What you have to do: Give the data back exactly. Leave out any images.

Records provided:
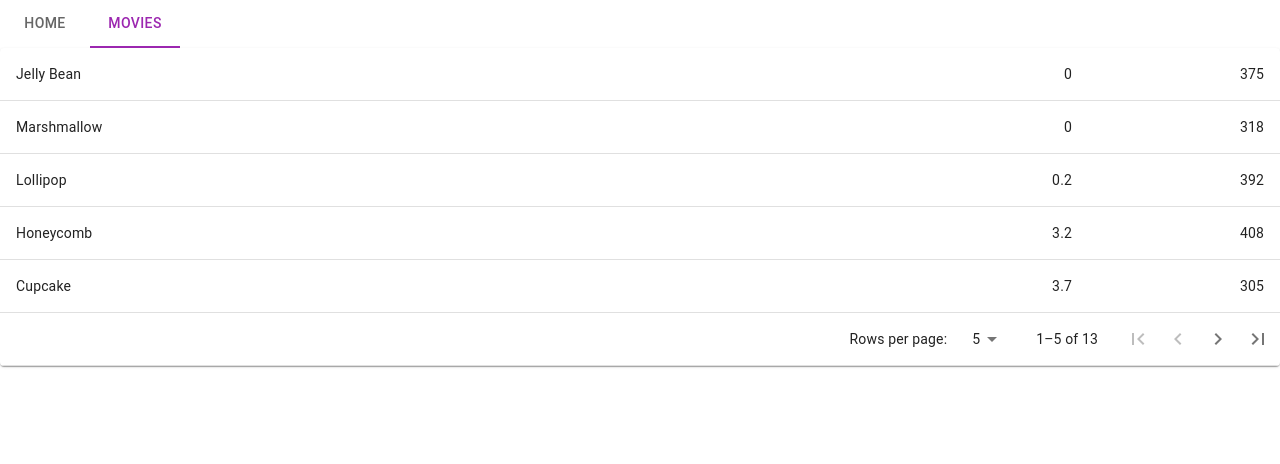
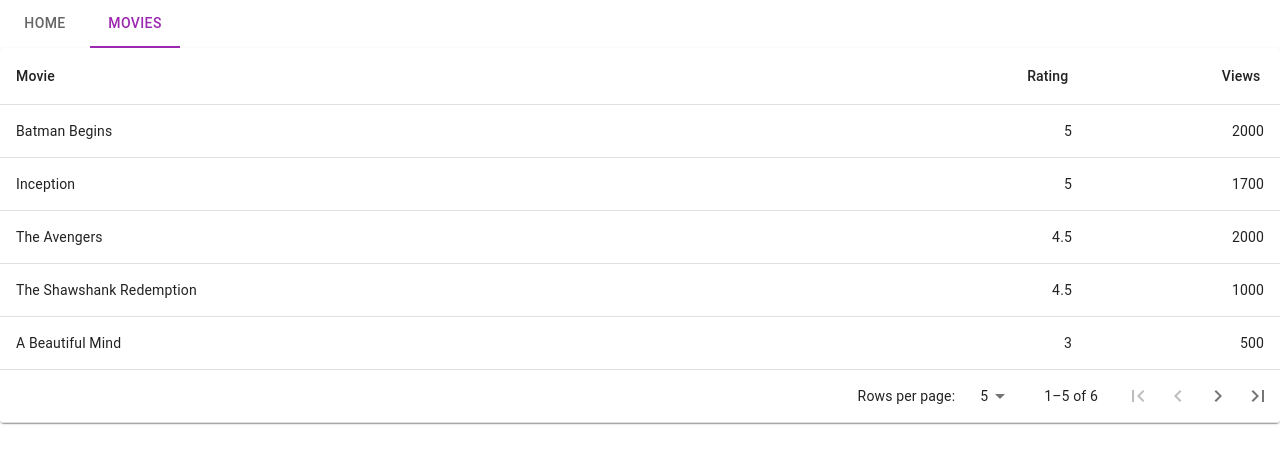
Before and after one commit to Zeratul20/mds_project, a React (Create React App) app in the folder app/: page / in a window 1280 px wide. Both pictures are taken after a click on the tab "MOVIES". Shown: the top 464 px of the page. Built offline with nearby package versions, Linux system fonts and the light colour scheme.

Commit message:
update the table, now containing movies

```diff
--- a/app/src/mock_data/movies.ts
+++ b/app/src/mock_data/movies.ts
@@ -1,32 +1,32 @@
-export const movies = {
-  movie1: {
+export const movies = [
+  {
     title: "The Shawshank Redemption",
     views: 1000,
     rating: 4.5,
   },
-  movie2: {
+  {
     title: "The Avengers",
     views: 2000,
     rating: 4.5,
   },
-  movie3: {
+  {
     title: "A Beautiful Mind",
     views: 500,
     rating: 3,
   },
-  movie4: {
+  {
     title: "Inception",
     views: 1700,
     rating: 5,
   },
-  movie5: {
+  {
     title: "Batman Begins",
     views: 2000,
     rating: 5,
   },
-  movie6: {
+  {
     title: "Captain America: The First Avenger",
     views: 300,
     rating: 2,
   },
-};
+];
--- a/app/src/views/table.tsx
+++ b/app/src/views/table.tsx
@@ -13,6 +13,8 @@ import IconButton from "@mui/material/IconButton";
 import { KeyboardArrowLeft, KeyboardArrowRight } from "@mui/icons-material";
 import FirstPageIcon from "@mui/icons-material/FirstPage";
 import LastPageIcon from "@mui/icons-material/LastPage";
+import { movies } from "../mock_data/movies";
+import { TableHead } from "@mui/material";
 
 interface TablePaginationActionsProps {
   count: number;
@@ -98,21 +100,23 @@ function createData(title: string, views: number, rating: number) {
   return { title, views, rating };
 }
 
-const rows = [
-  createData("Cupcake", 305, 3.7),
-  createData("Donut", 452, 25.0),
-  createData("Eclair", 262, 16.0),
-  createData("Frozen yoghurt", 159, 6.0),
-  createData("Gingerbread", 356, 16.0),
-  createData("Honeycomb", 408, 3.2),
-  createData("Ice cream sandwich", 237, 9.0),
-  createData("Jelly Bean", 375, 0.0),
-  createData("KitKat", 518, 26.0),
-  createData("Lollipop", 392, 0.2),
-  createData("Marshmallow", 318, 0),
-  createData("Nougat", 360, 19.0),
-  createData("Oreo", 437, 18.0),
-].sort((a, b) => (a.rating < b.rating ? -1 : 1));
+const sortedMovies = movies.sort((a, b) => (a.rating < b.rating ? 1 : -1));
+
+// const rows = [
+//   createData("Cupcake", 305, 3.7),
+//   createData("Donut", 452, 25.0),
+//   createData("Eclair", 262, 16.0),
+//   createData("Frozen yoghurt", 159, 6.0),
+//   createData("Gingerbread", 356, 16.0),
+//   createData("Honeycomb", 408, 3.2),
+//   createData("Ice cream sandwich", 237, 9.0),
+//   createData("Jelly Bean", 375, 0.0),
+//   createData("KitKat", 518, 26.0),
+//   createData("Lollipop", 392, 0.2),
+//   createData("Marshmallow", 318, 0),
+//   createData("Nougat", 360, 19.0),
+//   createData("Oreo", 437, 18.0),
+// ].sort((a, b) => (a.rating < b.rating ? -1 : 1));
 
 export const MoviesTable = () => {
   const [page, setPage] = React.useState(0);
@@ -120,7 +124,7 @@ export const MoviesTable = () => {
 
   // Avoid a layout jump when reaching the last page with empty rows.
   const emptyRows =
-    page > 0 ? Math.max(0, (1 + page) * rowsPerPage - rows.length) : 0;
+    page > 0 ? Math.max(0, (1 + page) * rowsPerPage - sortedMovies.length) : 0;
 
   const handleChangePage = (
     event: React.MouseEvent<HTMLButtonElement> | null,
@@ -139,20 +143,27 @@ export const MoviesTable = () => {
   return (
     <TableContainer component={Paper}>
       <Table sx={{ minWidth: 500 }} aria-label="custom pagination table">
+      <TableHead>
+            <TableRow>
+              <TableCell>Movie</TableCell>
+              <TableCell align="right">Rating&nbsp;</TableCell>
+              <TableCell align="right">Views&nbsp;</TableCell>
+            </TableRow>
+          </TableHead>
         <TableBody>
           {(rowsPerPage > 0
-            ? rows.slice(page * rowsPerPage, page * rowsPerPage + rowsPerPage)
-            : rows
-          ).map((row) => (
-            <TableRow key={row.title}>
+            ? sortedMovies.slice(page * rowsPerPage, page * rowsPerPage + rowsPerPage)
+            : sortedMovies
+          ).map((movie) => (
+            <TableRow key={movie.title}>
               <TableCell component="th" scope="row">
-                {row.title}
+                {movie.title}
               </TableCell>
               <TableCell style={{ width: 160 }} align="right">
-                {row.rating}
+                {movie.rating}
               </TableCell>
               <TableCell style={{ width: 160 }} align="right">
-                {row.views}
+                {movie.views}
               </TableCell>
             </TableRow>
           ))}
@@ -167,12 +178,12 @@ export const MoviesTable = () => {
             <TablePagination
               rowsPerPageOptions={[5, 10, 25, { label: "All", value: -1 }]}
               colSpan={3}
-              count={rows.length}
+              count={sortedMovies.length}
               rowsPerPage={rowsPerPage}
               page={page}
               SelectProps={{
                 inputProps: {
-                  "aria-label": "rows per page",
+                  "aria-label": "movies per page",
                 },
                 native: true,
               }}
```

Your response:
Before and after one commit to Zeratul20/mds_project, a React (Create React App) app in the folder app/: page / in a window 1280 px wide. Both pictures are taken after a click on the tab "MOVIES". Shown: the top 464 px of the page. Built offline with nearby package versions, Linux system fonts and the light colour scheme.

Commit message:
update the table, now containing movies

```diff
--- a/app/src/mock_data/movies.ts
+++ b/app/src/mock_data/movies.ts
@@ -1,32 +1,32 @@
-export const movies = {
-  movie1: {
+export const movies = [
+  {
     title: "The Shawshank Redemption",
     views: 1000,
     rating: 4.5,
   },
-  movie2: {
+  {
     title: "The Avengers",
     views: 2000,
     rating: 4.5,
   },
-  movie3: {
+  {
     title: "A Beautiful Mind",
     views: 500,
     rating: 3,
   },
-  movie4: {
+  {
     title: "Inception",
     views: 1700,
     rating: 5,
   },
-  movie5: {
+  {
     title: "Batman Begins",
     views: 2000,
     rating: 5,
   },
-  movie6: {
+  {
     title: "Captain America: The First Avenger",
     views: 300,
     rating: 2,
   },
-};
+];
--- a/app/src/views/table.tsx
+++ b/app/src/views/table.tsx
@@ -13,6 +13,8 @@ import IconButton from "@mui/material/IconButton";
 import { KeyboardArrowLeft, KeyboardArrowRight } from "@mui/icons-material";
 import FirstPageIcon from "@mui/icons-material/FirstPage";
 import LastPageIcon from "@mui/icons-material/LastPage";
+import { movies } from "../mock_data/movies";
+import { TableHead } from "@mui/material";
 
 interface TablePaginationActionsProps {
   count: number;
@@ -98,21 +100,23 @@ function createData(title: string, views: number, rating: number) {
   return { title, views, rating };
 }
 
-const rows = [
-  createData("Cupcake", 305, 3.7),
-  createData("Donut", 452, 25.0),
-  createData("Eclair", 262, 16.0),
-  createData("Frozen yoghurt", 159, 6.0),
-  createData("Gingerbread", 356, 16.0),
-  createData("Honeycomb", 408, 3.2),
-  createData("Ice cream sandwich", 237, 9.0),
-  createData("Jelly Bean", 375, 0.0),
-  createData("KitKat", 518, 26.0),
-  createData("Lollipop", 392, 0.2),
-  createData("Marshmallow", 318, 0),
-  createData("Nougat", 360, 19.0),
-  createData("Oreo", 437, 18.0),
-].sort((a, b) => (a.rating < b.rating ? -1 : 1));
+const sortedMovies = movies.sort((a, b) => (a.rating < b.rating ? 1 : -1));
+
+// const rows = [
+//   createData("Cupcake", 305, 3.7),
+//   createData("Donut", 452, 25.0),
+//   createData("Eclair", 262, 16.0),
+//   createData("Frozen yoghurt", 159, 6.0),
+//   createData("Gingerbread", 356, 16.0),
+//   createData("Honeycomb", 408, 3.2),
+//   createData("Ice cream sandwich", 237, 9.0),
+//   createData("Jelly Bean", 375, 0.0),
+//   createData("KitKat", 518, 26.0),
+//   createData("Lollipop", 392, 0.2),
+//   createData("Marshmallow", 318, 0),
+//   createData("Nougat", 360, 19.0),
+//   createData("Oreo", 437, 18.0),
+// ].sort((a, b) => (a.rating < b.rating ? -1 : 1));
 
 export const MoviesTable = () => {
   const [page, setPage] = React.useState(0);
@@ -120,7 +124,7 @@ export const MoviesTable = () => {
 
   // Avoid a layout jump when reaching the last page with empty rows.
   const emptyRows =
-    page > 0 ? Math.max(0, (1 + page) * rowsPerPage - rows.length) : 0;
+    page > 0 ? Math.max(0, (1 + page) * rowsPerPage - sortedMovies.length) : 0;
 
   const handleChangePage = (
     event: React.MouseEvent<HTMLButtonElement> | null,
@@ -139,20 +143,27 @@ export const MoviesTable = () => {
   return (
     <TableContainer component={Paper}>
       <Table sx={{ minWidth: 500 }} aria-label="custom pagination table">
+      <TableHead>
+            <TableRow>
+              <TableCell>Movie</TableCell>
+              <TableCell align="right">Rating&nbsp;</TableCell>
+              <TableCell align="right">Views&nbsp;</TableCell>
+            </TableRow>
+          </TableHead>
         <TableBody>
           {(rowsPerPage > 0
-            ? rows.slice(page * rowsPerPage, page * rowsPerPage + rowsPerPage)
-            : rows
-          ).map((row) => (
-            <TableRow key={row.title}>
+            ? sortedMovies.slice(page * rowsPerPage, page * rowsPerPage + rowsPerPage)
+            : sortedMovies
+          ).map((movie) => (
+            <TableRow key={movie.title}>
               <TableCell component="th" scope="row">
-                {row.title}
+                {movie.title}
               </TableCell>
               <TableCell style={{ width: 160 }} align="right">
-                {row.rating}
+                {movie.rating}
               </TableCell>
               <TableCell style={{ width: 160 }} align="right">
-                {row.views}
+                {movie.views}
               </TableCell>
             </TableRow>
           ))}
@@ -167,12 +178,12 @@ export const MoviesTable = () => {
             <TablePagination
               rowsPerPageOptions={[5, 10, 25, { label: "All", value: -1 }]}
               colSpan={3}
-              count={rows.length}
+              count={sortedMovies.length}
               rowsPerPage={rowsPerPage}
               page={page}
               SelectProps={{
                 inputProps: {
-                  "aria-label": "rows per page",
+                  "aria-label": "movies per page",
                 },
                 native: true,
               }}
```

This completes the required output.